Are children like werewolves? Full moon and its association with sleep and activity behaviors in an international sample of children

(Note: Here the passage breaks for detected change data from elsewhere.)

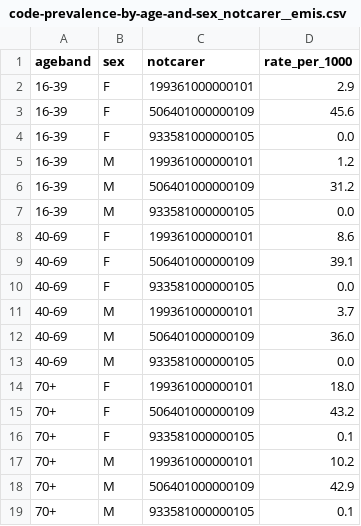
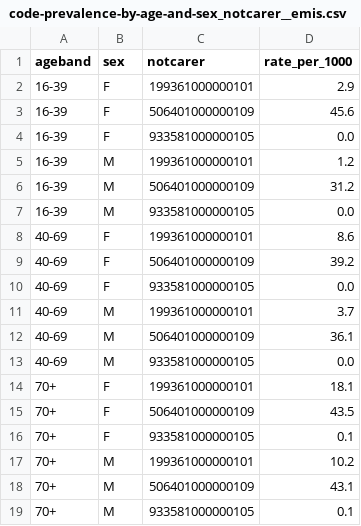
Before and after one commit to opensafely/primis-codelist-prevalence, a CSV file: released-outputs/by-codelist/code-prevalence-by-age-and-sex_notcarer__emis.csv, drawn as a sheet.

```diff
--- a/released-outputs/by-codelist/code-prevalence-by-age-and-sex_notcarer__emis.csv
+++ b/released-outputs/by-codelist/code-prevalence-by-age-and-sex_notcarer__emis.csv
@@ -8,12 +8,12 @@ ageband,sex,notcarer,rate_per_1000
 40-69,F,199361000000101,8.6
-40-69,F,506401000000109,39.1
+40-69,F,506401000000109,39.2
 40-69,F,933581000000105,0.0
 40-69,M,199361000000101,3.7
-40-69,M,506401000000109,36.0
+40-69,M,506401000000109,36.1
 40-69,M,933581000000105,0.0
-70+,F,199361000000101,18.0
-70+,F,506401000000109,43.2
+70+,F,199361000000101,18.1
+70+,F,506401000000109,43.5
 70+,F,933581000000105,0.1
 70+,M,199361000000101,10.2
-70+,M,506401000000109,42.9
+70+,M,506401000000109,43.1
 70+,M,933581000000105,0.1
```
Also changed, not shown: released-outputs/by-codelist/code-prevalence-by-age-and-sex_bmi_stage__emis.csv, released-outputs/by-codelist/code-prevalence-by-age-and-sex_carer__emis.csv, 5 other files.
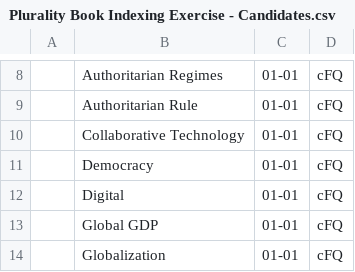
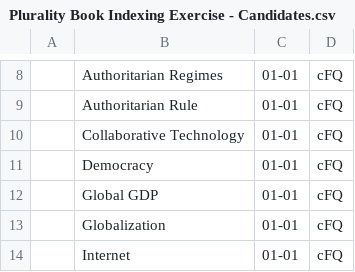
Before and after one commit to pluralitybook/plurality, a CSV file: scripts/index/Plurality Book Indexing Exercise - Candidates.csv, drawn as a sheet; only a part is shown, gaps mark what is left out; the shorter side is filled out with more unchanged rows; the diff names each change by its address in the sheet, - before the commit and + after, or states it on an @@ line.

```diff
--- a/scripts/index/Plurality Book Indexing Exercise - Candidates.csv
+++ b/scripts/index/Plurality Book Indexing Exercise - Candidates.csv
-row 12:  | Digital | 01-01 | cFQ
```
Also changed, not shown: 2 other files.
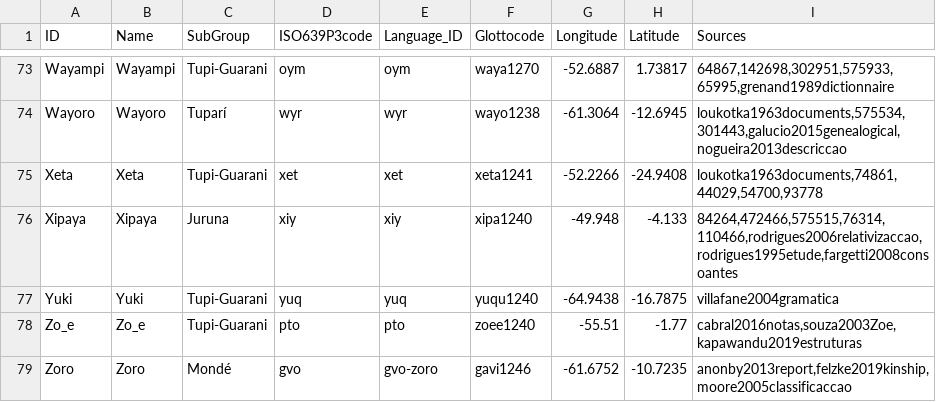
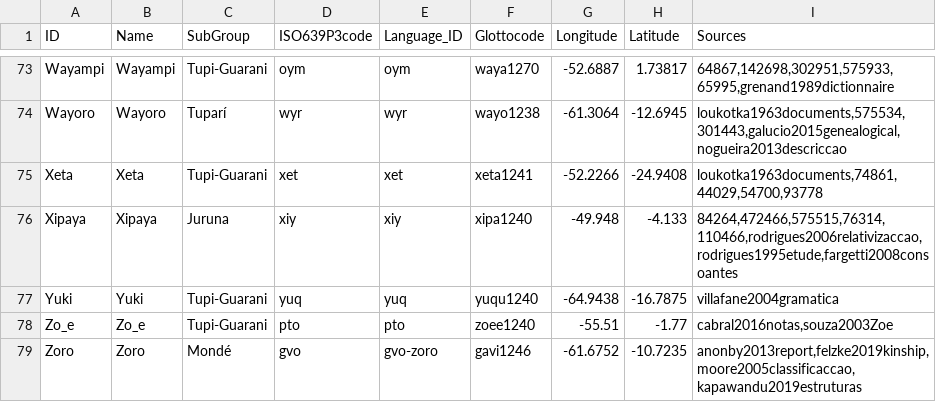
Before and after one commit to tupian-language-resources/tuled, a TSV file: etc/languages.tsv, drawn as a sheet; only a part is shown, gaps mark what is left out.

Commit message:
Update languages.tsv

```diff
--- a/etc/languages.tsv
+++ b/etc/languages.tsv
@@ -77,3 +77,3 @@ Xipaya	Xipaya	Juruna	xiy	xiy	xipa1240	-49.948	-4.133	84264,472466,575515,76314,1
 Yuki	Yuki	Tupi-Guarani	yuq	yuq	yuqu1240	-64.9438	-16.7875	villafane2004gramatica
-Zo_e	Zo_e	Tupi-Guarani	pto	pto	zoee1240	-55.51	-1.77	cabral2016notas,souza2003Zoe,kapawandu2019estruturas
-Zoro	Zoro	Mondé	gvo	gvo-zoro	gavi1246	-61.6752	-10.7235	anonby2013report,felzke2019kinship,moore2005classificaccao
+Zo_e	Zo_e	Tupi-Guarani	pto	pto	zoee1240	-55.51	-1.77	cabral2016notas,souza2003Zoe
+Zoro	Zoro	Mondé	gvo	gvo-zoro	gavi1246	-61.6752	-10.7235	anonby2013report,felzke2019kinship,moore2005classificaccao,kapawandu2019estruturas
```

ISCOLE Research Group, Jean Philippe Chaput, Madyson Weippert, Allana G. LeBlanc, Mads F. Hjorth, Kim F. Michaelsen, Peter T. Katzmarzyk, Mark S. Tremblay, Tiago V. Barreira, Stephanie T. Broyles, Mikael Fogelholm, Gang Hu, Rebecca Kuriyan, Anura Kurpad, Estelle V. Lambert, Carol Maher, Jose Maia, Victor Matsudo, Timothy Olds, Vincent OnyweraOlga L. Sarmiento, Martyn Standage, Catrine Tudor-Locke, Pei Zhao, Anders M. Sjödin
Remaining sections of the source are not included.